What you should do
Scan the records for the word "review". Return each line where it is found.

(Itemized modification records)
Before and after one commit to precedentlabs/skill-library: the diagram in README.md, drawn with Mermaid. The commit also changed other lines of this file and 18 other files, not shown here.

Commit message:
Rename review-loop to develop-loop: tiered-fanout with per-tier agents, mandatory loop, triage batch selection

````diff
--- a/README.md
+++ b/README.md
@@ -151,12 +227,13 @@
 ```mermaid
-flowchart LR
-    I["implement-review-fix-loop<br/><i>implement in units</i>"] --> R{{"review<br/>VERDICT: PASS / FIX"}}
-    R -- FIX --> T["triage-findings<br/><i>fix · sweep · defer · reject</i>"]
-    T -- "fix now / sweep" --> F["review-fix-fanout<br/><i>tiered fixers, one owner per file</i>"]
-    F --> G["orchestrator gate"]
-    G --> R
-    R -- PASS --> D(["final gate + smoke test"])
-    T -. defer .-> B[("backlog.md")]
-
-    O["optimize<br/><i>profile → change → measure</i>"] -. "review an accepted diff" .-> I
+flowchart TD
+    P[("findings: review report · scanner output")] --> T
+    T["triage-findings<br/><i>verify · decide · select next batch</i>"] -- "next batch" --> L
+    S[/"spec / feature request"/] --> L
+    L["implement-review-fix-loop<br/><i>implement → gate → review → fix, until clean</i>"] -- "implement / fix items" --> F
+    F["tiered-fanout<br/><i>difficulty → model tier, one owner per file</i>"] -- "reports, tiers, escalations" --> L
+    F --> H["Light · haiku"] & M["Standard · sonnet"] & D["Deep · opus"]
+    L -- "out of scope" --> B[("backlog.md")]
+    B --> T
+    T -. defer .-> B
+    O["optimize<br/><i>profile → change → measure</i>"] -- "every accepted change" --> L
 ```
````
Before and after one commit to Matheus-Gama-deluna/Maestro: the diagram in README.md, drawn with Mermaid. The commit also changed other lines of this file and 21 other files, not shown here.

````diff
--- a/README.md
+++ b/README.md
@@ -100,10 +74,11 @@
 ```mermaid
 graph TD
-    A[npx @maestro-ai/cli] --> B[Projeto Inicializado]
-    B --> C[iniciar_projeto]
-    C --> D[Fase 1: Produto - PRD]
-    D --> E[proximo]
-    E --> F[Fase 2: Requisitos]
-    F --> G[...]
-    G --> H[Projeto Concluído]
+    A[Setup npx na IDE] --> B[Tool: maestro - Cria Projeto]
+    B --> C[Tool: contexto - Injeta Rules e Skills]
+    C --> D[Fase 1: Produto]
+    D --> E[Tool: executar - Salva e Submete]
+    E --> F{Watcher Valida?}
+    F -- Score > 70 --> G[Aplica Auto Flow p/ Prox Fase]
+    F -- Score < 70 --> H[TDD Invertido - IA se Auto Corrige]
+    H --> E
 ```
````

Exercise solution
Rename review-loop to develop-loop: tiered-fanout with per-tier agents, mandatory loop, triage batch selection
-    I["implement-review-fix-loop<br/><i>implement in units</i>"] --> R{{"review<br/>VERDICT: PASS / FIX"}}
-    T -- "fix now / sweep" --> F["review-fix-fanout<br/><i>tiered fixers, one owner per file</i>"]
-    O["optimize<br/><i>profile → change → measure</i>"] -. "review an accepted diff" .-> I
+    P[("findings: review report · scanner output")] --> T
+    L["implement-review-fix-loop<br/><i>implement → gate → review → fix, until clean</i>"] -- "implement / fix items" --> F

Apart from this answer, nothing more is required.